Stored dataset items:
══════════
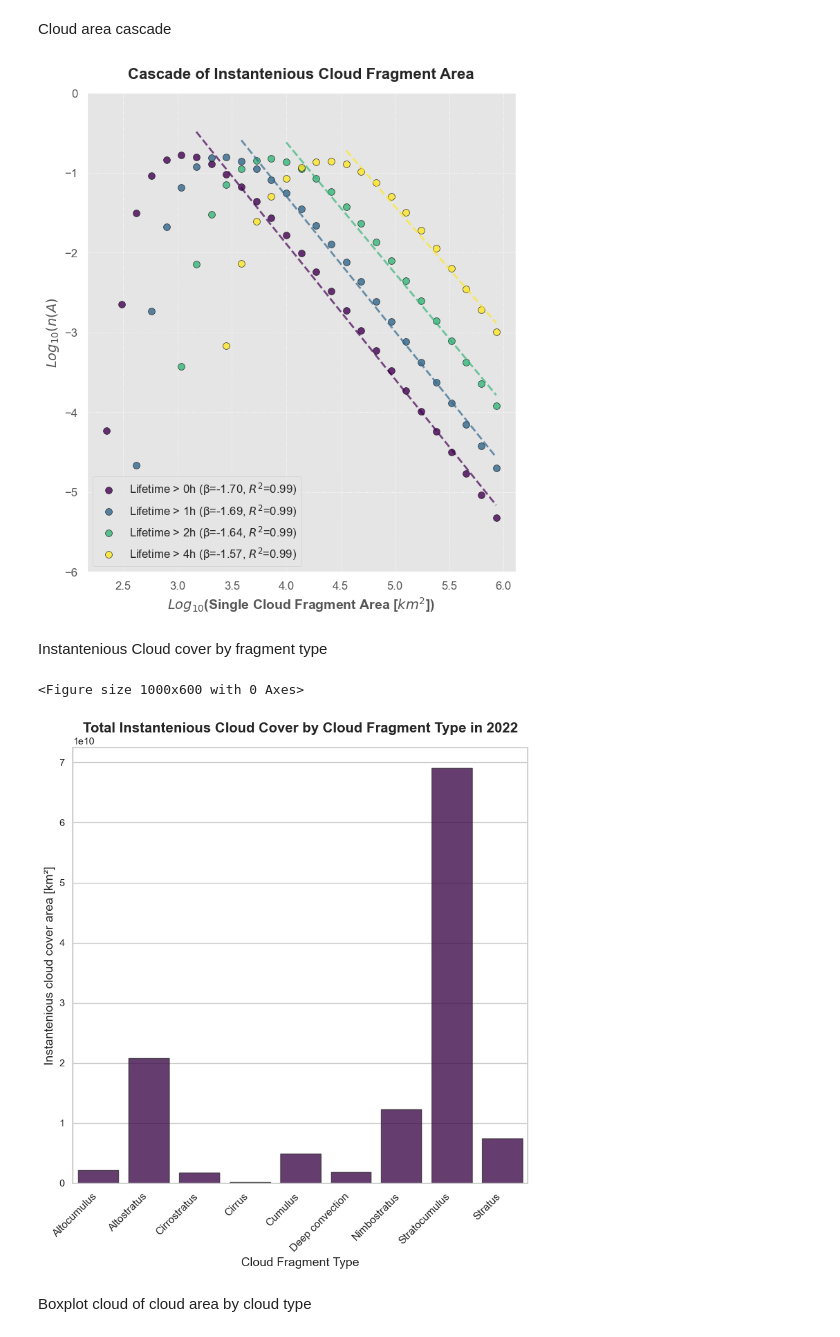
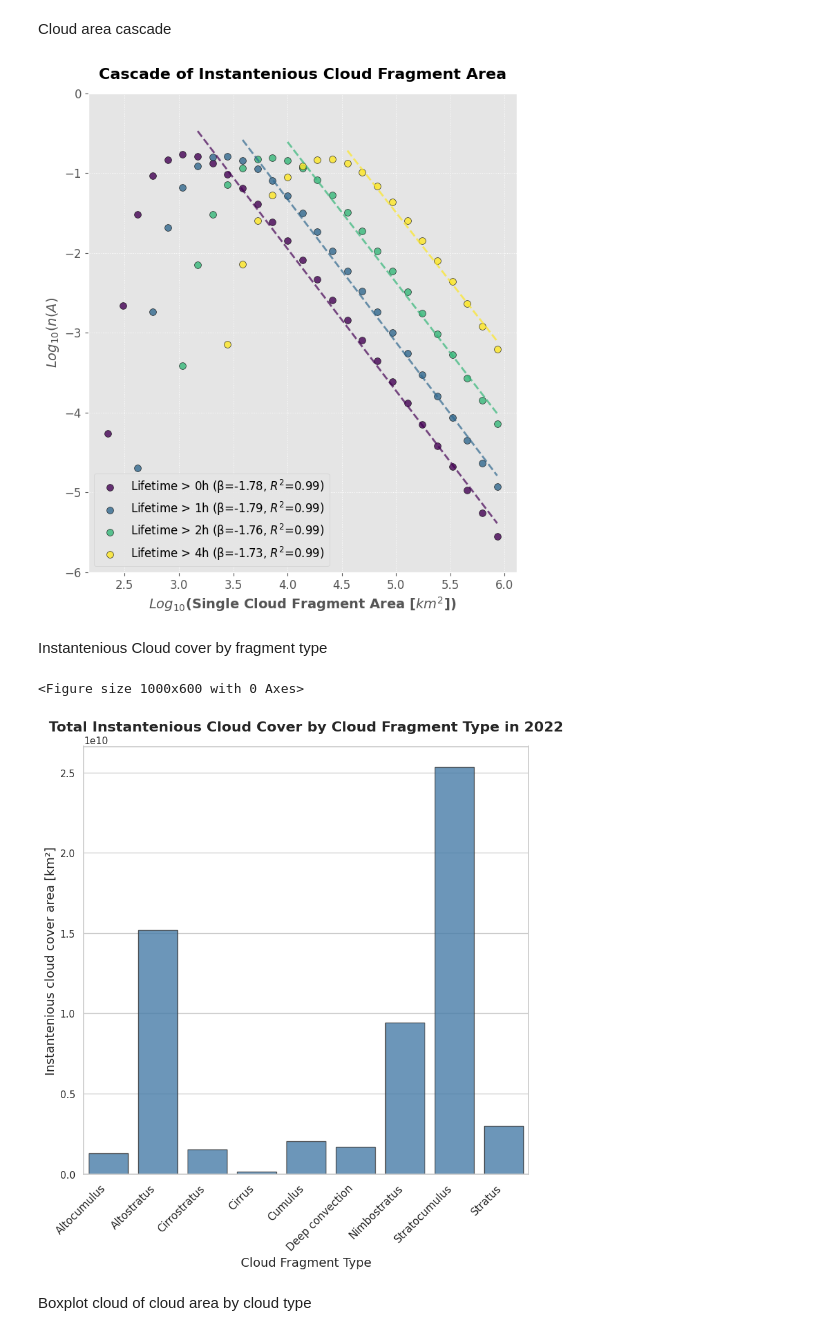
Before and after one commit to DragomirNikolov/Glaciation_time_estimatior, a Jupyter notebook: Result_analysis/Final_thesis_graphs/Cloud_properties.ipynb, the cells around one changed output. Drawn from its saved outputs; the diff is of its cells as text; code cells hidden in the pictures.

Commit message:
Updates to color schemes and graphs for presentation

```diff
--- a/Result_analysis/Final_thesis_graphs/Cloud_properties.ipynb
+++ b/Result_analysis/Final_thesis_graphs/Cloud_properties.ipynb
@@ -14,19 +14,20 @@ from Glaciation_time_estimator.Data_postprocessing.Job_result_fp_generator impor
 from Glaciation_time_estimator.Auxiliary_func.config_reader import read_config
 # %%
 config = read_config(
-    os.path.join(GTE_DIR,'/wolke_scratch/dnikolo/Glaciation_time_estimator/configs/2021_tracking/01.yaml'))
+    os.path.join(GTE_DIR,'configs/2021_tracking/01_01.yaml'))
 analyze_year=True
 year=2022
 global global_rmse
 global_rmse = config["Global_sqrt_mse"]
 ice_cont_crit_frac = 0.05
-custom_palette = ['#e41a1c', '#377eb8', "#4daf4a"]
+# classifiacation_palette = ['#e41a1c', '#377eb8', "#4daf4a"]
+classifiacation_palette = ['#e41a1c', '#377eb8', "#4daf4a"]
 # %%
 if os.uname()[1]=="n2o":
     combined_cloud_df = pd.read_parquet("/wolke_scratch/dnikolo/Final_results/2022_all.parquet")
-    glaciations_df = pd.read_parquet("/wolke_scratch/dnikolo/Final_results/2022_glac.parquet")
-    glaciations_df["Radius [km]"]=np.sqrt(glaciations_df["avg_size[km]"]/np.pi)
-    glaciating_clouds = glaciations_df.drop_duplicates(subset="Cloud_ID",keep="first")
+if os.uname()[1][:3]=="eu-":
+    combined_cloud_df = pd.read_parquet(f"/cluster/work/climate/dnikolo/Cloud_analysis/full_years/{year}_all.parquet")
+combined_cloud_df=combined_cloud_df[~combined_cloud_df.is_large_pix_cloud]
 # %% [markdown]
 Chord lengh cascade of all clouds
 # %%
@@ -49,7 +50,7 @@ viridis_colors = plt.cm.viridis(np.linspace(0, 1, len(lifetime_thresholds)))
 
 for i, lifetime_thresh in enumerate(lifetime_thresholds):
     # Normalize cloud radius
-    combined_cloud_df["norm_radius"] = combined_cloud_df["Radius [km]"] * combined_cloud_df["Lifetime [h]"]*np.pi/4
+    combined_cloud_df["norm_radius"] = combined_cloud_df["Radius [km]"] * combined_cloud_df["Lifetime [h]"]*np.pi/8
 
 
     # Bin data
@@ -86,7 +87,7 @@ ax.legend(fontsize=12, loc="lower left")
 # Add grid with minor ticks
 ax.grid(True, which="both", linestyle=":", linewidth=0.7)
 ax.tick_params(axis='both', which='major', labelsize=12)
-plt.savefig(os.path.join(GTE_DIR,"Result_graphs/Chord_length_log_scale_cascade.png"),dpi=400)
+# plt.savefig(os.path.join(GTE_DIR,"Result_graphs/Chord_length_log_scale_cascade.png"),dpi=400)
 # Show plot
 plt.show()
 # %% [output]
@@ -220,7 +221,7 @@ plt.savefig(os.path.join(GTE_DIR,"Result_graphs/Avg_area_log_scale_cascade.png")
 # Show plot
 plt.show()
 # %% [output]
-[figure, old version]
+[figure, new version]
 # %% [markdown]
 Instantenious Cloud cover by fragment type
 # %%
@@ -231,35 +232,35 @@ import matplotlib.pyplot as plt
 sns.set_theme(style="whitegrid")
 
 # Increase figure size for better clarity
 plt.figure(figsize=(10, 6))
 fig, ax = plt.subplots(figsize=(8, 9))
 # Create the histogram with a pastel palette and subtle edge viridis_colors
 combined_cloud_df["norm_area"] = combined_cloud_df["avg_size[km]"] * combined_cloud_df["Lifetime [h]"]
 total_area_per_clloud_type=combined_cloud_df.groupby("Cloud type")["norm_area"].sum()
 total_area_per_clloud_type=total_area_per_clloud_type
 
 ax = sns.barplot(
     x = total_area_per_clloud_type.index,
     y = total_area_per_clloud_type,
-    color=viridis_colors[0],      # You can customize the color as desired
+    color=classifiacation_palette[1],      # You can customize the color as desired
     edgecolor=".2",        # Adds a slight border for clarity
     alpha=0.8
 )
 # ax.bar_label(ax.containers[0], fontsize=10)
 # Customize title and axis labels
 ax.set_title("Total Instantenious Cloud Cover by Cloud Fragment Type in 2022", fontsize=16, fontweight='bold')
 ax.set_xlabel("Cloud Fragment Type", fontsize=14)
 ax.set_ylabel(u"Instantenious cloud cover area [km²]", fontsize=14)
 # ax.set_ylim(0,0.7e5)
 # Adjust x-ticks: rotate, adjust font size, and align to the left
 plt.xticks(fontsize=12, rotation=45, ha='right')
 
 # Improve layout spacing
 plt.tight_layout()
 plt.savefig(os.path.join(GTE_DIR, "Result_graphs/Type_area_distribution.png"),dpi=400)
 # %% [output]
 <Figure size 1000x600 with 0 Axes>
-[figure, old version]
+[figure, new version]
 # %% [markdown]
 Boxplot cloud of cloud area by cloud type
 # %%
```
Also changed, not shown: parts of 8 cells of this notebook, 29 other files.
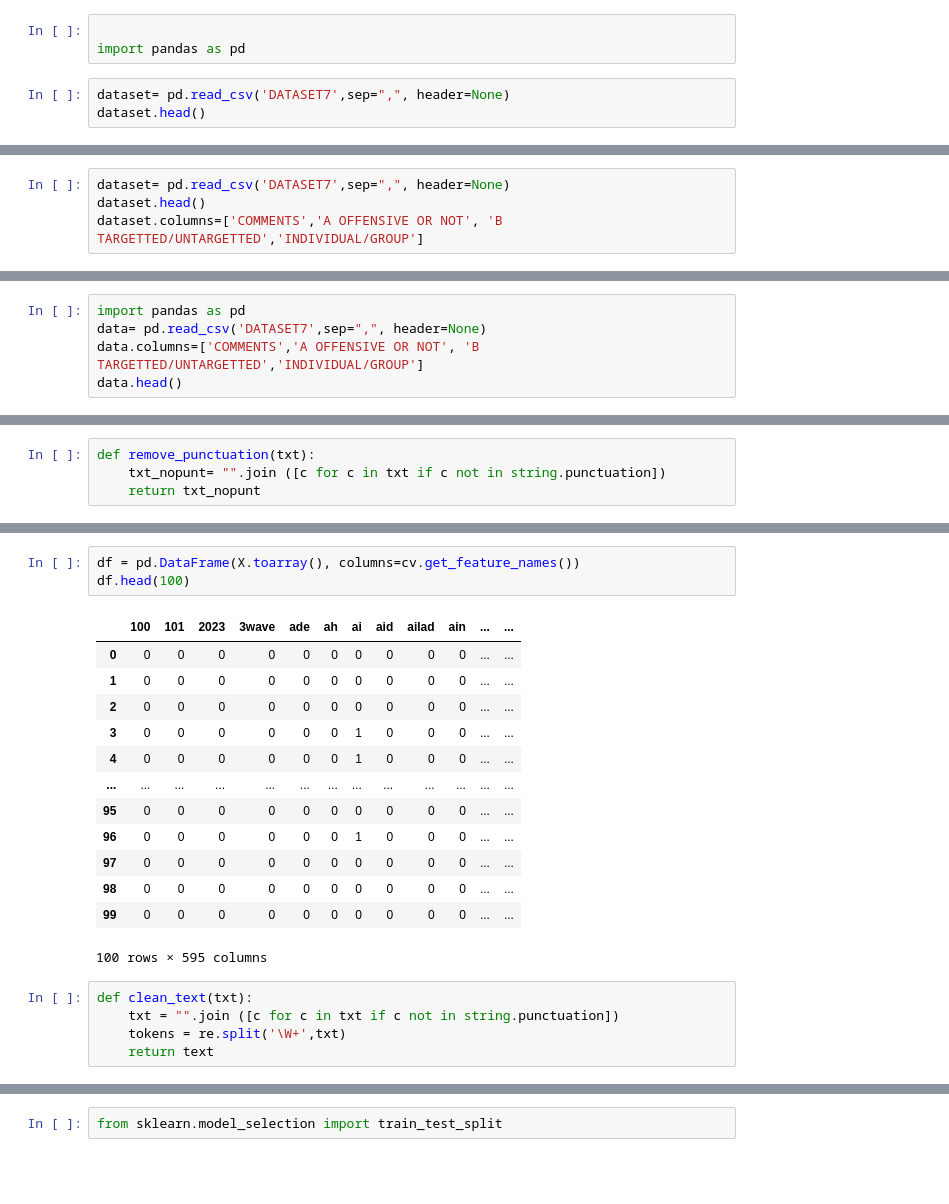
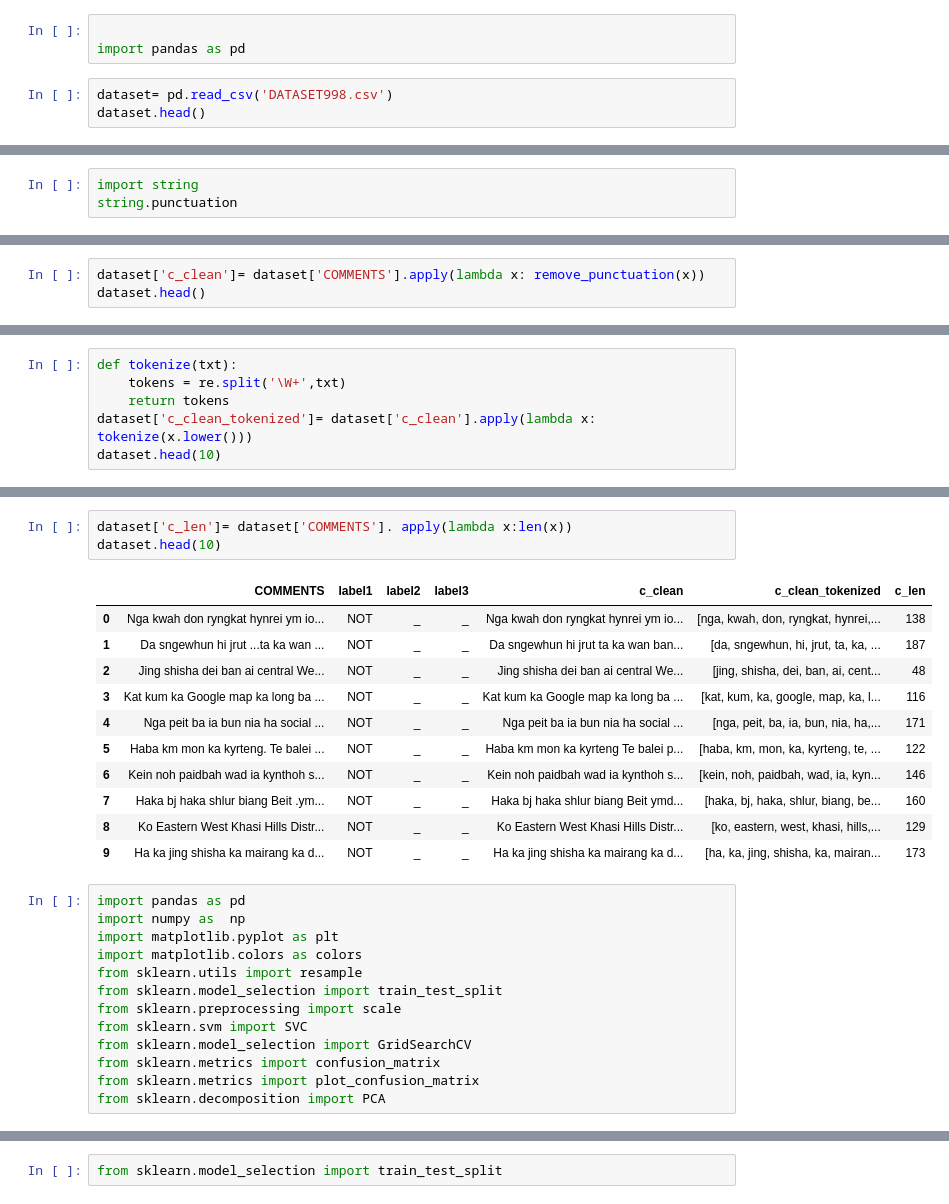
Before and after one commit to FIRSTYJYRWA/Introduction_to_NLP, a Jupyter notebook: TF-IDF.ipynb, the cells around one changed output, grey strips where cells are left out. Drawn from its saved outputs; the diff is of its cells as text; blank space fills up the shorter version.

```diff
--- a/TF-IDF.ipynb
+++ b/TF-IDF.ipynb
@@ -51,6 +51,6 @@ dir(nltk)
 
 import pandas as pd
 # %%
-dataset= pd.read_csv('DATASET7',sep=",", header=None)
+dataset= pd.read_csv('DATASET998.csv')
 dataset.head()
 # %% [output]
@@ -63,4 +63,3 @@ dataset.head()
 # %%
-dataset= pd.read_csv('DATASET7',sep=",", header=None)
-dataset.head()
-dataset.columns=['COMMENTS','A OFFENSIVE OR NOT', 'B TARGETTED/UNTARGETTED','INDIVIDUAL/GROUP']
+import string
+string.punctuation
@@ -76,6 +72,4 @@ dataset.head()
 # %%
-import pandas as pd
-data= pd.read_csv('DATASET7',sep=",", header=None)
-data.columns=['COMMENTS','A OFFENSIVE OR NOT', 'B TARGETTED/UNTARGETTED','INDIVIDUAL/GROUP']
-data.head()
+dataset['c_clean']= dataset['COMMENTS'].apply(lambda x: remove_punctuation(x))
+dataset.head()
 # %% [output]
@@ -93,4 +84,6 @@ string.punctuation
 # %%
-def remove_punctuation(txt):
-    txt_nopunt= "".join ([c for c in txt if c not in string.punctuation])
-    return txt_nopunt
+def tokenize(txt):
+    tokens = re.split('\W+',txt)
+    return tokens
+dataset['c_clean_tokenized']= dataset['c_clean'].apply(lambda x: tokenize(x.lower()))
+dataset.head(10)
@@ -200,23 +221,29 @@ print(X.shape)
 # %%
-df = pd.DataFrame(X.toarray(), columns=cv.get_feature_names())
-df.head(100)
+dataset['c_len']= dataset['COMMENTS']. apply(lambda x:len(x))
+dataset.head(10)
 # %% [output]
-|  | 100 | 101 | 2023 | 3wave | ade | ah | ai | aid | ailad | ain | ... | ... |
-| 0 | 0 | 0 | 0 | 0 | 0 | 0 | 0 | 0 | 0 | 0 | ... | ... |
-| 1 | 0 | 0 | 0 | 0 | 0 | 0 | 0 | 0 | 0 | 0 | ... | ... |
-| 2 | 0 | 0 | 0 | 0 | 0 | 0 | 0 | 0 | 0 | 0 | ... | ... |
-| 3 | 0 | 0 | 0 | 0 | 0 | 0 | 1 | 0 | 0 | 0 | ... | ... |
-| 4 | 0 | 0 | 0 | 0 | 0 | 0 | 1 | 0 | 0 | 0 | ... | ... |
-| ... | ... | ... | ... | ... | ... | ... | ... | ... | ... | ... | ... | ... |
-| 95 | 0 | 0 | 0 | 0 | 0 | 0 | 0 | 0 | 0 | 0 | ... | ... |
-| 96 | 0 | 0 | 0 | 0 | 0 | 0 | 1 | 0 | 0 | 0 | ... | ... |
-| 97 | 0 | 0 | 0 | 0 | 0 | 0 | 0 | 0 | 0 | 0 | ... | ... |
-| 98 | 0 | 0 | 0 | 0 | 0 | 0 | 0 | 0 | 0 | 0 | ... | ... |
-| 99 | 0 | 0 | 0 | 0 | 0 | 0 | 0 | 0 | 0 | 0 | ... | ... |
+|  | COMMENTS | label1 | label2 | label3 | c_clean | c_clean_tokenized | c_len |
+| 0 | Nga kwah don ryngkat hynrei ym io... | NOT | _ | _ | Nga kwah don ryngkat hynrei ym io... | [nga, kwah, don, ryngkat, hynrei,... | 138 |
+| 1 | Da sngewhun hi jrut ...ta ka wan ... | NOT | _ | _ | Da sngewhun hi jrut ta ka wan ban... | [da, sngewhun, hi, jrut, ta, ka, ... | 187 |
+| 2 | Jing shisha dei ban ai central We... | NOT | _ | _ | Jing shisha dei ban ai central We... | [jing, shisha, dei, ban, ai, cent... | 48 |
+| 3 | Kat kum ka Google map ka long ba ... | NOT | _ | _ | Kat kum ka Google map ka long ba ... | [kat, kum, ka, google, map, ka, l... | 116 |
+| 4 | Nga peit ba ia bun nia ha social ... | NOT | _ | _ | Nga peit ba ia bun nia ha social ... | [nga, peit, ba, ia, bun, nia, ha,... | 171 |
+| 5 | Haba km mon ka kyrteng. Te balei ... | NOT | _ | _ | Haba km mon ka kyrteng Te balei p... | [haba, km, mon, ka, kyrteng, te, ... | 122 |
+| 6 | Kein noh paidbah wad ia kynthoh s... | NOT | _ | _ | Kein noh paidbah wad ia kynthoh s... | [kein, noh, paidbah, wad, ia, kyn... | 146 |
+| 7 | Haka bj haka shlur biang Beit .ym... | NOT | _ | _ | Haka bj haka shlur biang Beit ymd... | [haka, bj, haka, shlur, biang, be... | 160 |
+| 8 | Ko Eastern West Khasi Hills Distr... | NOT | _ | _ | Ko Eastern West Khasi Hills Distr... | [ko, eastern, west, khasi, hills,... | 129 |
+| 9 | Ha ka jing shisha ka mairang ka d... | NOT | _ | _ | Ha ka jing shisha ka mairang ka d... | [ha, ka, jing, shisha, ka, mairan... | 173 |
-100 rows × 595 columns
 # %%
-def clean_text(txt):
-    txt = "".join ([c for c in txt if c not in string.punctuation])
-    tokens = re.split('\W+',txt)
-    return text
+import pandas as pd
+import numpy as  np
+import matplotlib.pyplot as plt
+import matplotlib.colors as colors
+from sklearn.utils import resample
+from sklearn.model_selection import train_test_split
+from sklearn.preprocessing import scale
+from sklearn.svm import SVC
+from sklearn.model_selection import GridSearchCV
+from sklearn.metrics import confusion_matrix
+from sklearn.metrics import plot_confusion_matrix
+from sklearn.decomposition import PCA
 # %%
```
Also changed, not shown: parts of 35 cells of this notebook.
══════════
__What the task requires__
Look through the records above for the string "lambda", then copy every line that has it.

__Written solution__
+dataset['c_clean']= dataset['COMMENTS'].apply(lambda x: remove_punctuation(x))
+dataset['c_clean_tokenized']= dataset['c_clean'].apply(lambda x: tokenize(x.lower()))
+dataset['c_len']= dataset['COMMENTS']. apply(lambda x:len(x))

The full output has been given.